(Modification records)
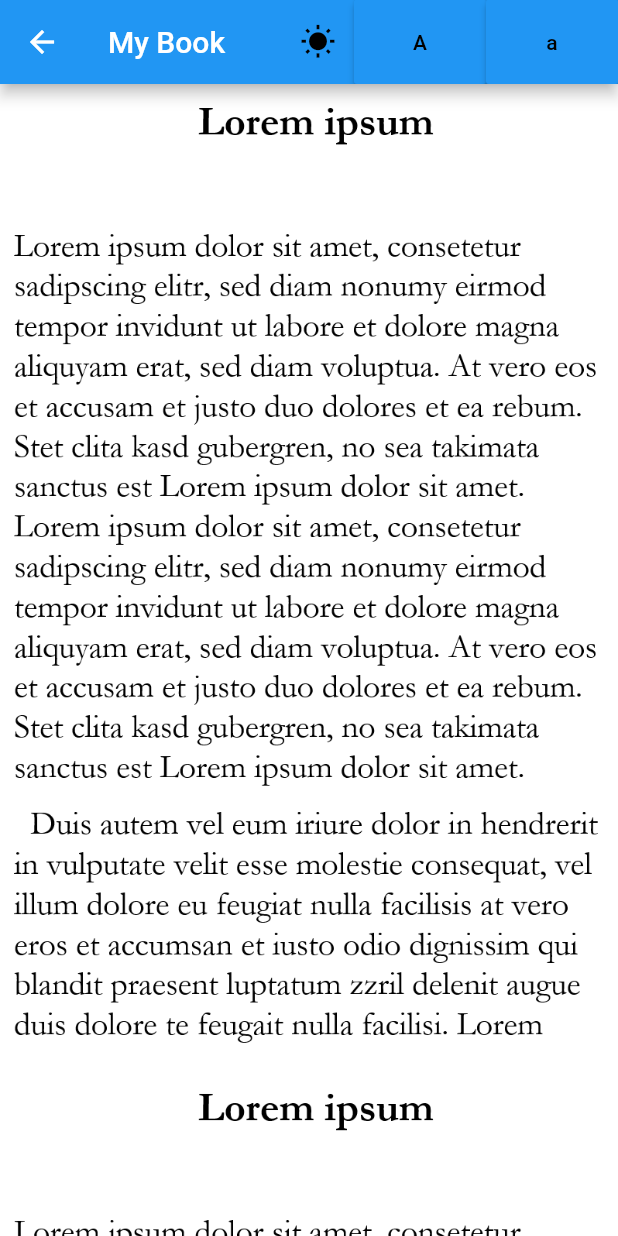
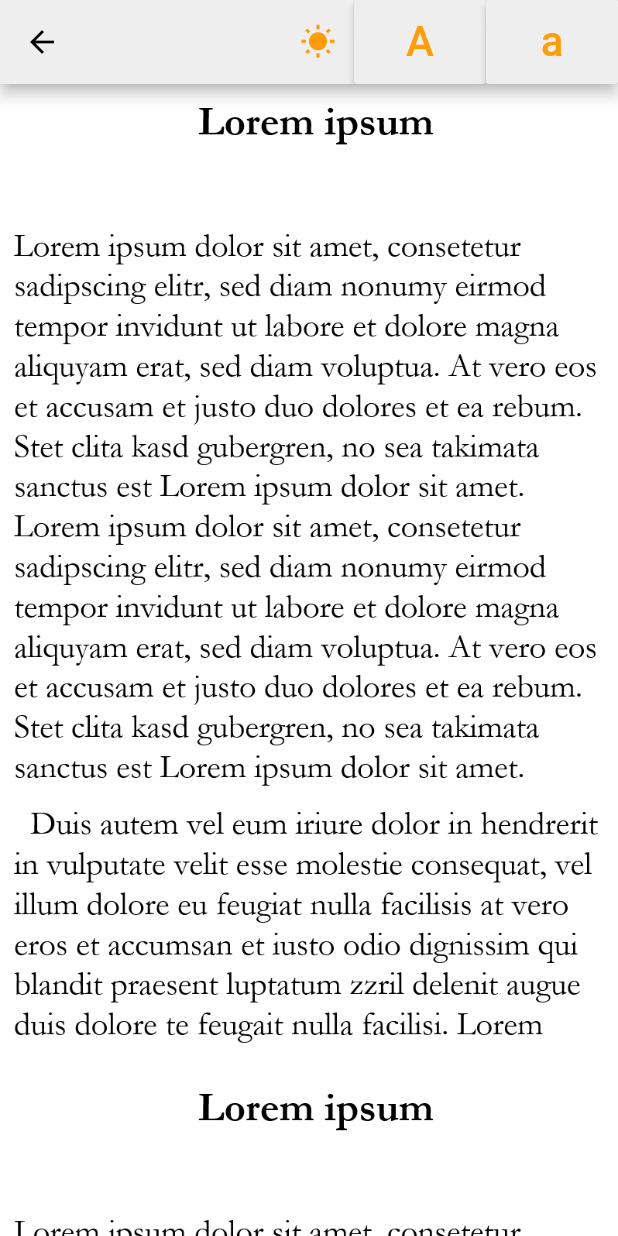
Before and after one commit to mobileappdevhm19/HINT-Reader, a Flutter app: the BookView screen opened directly, on a phone screen of 412 x 824 dp. Run offline on Flutter 3.47's test engine with Material 2 defaults, Android fonts, the phone set to English and light mode, and no system bars.

Commit message:
ui tweaks

```diff
--- a/hintreader/lib/main.dart
+++ b/hintreader/lib/main.dart
@@ -6,6 +6,22 @@ void main() => runApp(MyApp());
 
 class MyApp extends StatelessWidget {
   // This widget is the root of your application.
+  static Map<int, Color> color =
+  {
+    50:Color.fromRGBO(255,156,6, .1),
+    100:Color.fromRGBO(255,156,6, .2),
+    200:Color.fromRGBO(255,156,6, .3),
+    300:Color.fromRGBO(255,156,6, .4),
+    400:Color.fromRGBO(255,156,6, .5),
+    500:Color.fromRGBO(255,156,6, .6),
+    600:Color.fromRGBO(255,156,6, .7),
+    700:Color.fromRGBO(255,156,6, .8),
+    800:Color.fromRGBO(255,156,6, .9),
+    900:Color.fromRGBO(255,156,6, 1),
+  };
+
+  MaterialColor colorCustom = MaterialColor(0xFFFF9C06, color);
+
   @override
   Widget build(BuildContext context) {
     return MaterialApp(
@@ -20,7 +36,7 @@ class MyApp extends StatelessWidget {
         // or simply save your changes to "hot reload" in a Flutter IDE).
         // Notice that the counter didn't reset back to zero; the application
         // is not restarted.
-        primarySwatch: Colors.blue,
+        primaryColor: Colors.grey[200],
       ),
       home: BookshelfView("My bookshelf"),
     );
--- a/hintreader/lib/views/BookView.dart
+++ b/hintreader/lib/views/BookView.dart
@@ -17,18 +17,33 @@ class _BookViewState extends State<BookView> {
   bool darkmode;
   int size;
 
+  static Map<int, Color> color =
+  {
+    50:Color.fromRGBO(255,156,6, .1),
+    100:Color.fromRGBO(255,156,6, .2),
+    200:Color.fromRGBO(255,156,6, .3),
+    300:Color.fromRGBO(255,156,6, .4),
+    400:Color.fromRGBO(255,156,6, .5),
+    500:Color.fromRGBO(255,156,6, .6),
+    600:Color.fromRGBO(255,156,6, .7),
+    700:Color.fromRGBO(255,156,6, .8),
+    800:Color.fromRGBO(255,156,6, .9),
+    900:Color.fromRGBO(255,156,6, 1),
+  };
+
+  MaterialColor colorCustom = MaterialColor(0xFFFF9C06, color);
+
   @override
   Widget build(BuildContext context) {
     return Scaffold(
       appBar: AppBar(
           // Here we take the value from the MyHomePage object that was created by
           // the App.build method, and use it to set our appbar title.
-          title: Text(widget.title),
           actions: <Widget>[
             // action button
             IconButton(
               icon: Icon(Icons.wb_sunny),
-              color: darkmode == false ? Colors.black : Colors.white,
+              color: darkmode == false ? colorCustom : Colors.black,
               onPressed: () {
                 if (darkmode == false) {
                   setState(() {
@@ -42,8 +57,8 @@ class _BookViewState extends State<BookView> {
               },
             ),
             RaisedButton(
-              child: Text("A", style: TextStyle(color: size == -1 ? Colors.white : Colors.black,)),
-              color: Colors.blue,
+              child: Text("A", style: TextStyle(color: size == -1 ? Colors.black : colorCustom, fontSize: 28)),
+              color: Colors.grey[200],
               onPressed: () {
                 if(size == 0 || size == 1) {
                   setState(() {
@@ -57,8 +72,8 @@ class _BookViewState extends State<BookView> {
               },
             ),
             RaisedButton(
-              child: Text("a", style: TextStyle(color: size == 1 ? Colors.white : Colors.black,)),
-              color: Colors.blue,
+              child: Text("a", style: TextStyle(color: size == 1 ? Colors.black : colorCustom, fontSize: 28)),
+              color: Colors.grey[200],
               onPressed: () {
                 if(size == 0 || size == -1) {
                   setState(() {
@@ -83,6 +98,7 @@ class _BookViewState extends State<BookView> {
   }
 
   portraitOrientation() {
+    scaleImageSize();
     String pic;
     if (darkmode) {
       if (size == 0) {
@@ -125,7 +141,16 @@ class _BookViewState extends State<BookView> {
         child: listView);
   }
 
+  scaleImageSize() {
+    double width = MediaQuery.of(context).size.width;
+    double height = MediaQuery.of(context).size.height;
+
+    print("width: " + width.toString());
+    print("height: "+ height.toString());
+  }
+
   landscapeOrientation() {
+    scaleImageSize();
     String pic;
     if (darkmode) {
       if (size == 0) {
```
Also changed, not shown: 1 other file.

_Your task:_ For every line above that has "application" in it, copy the line.

_Result below:_
   // This widget is the root of your application.
         // Notice that the counter didn't reset back to zero; the application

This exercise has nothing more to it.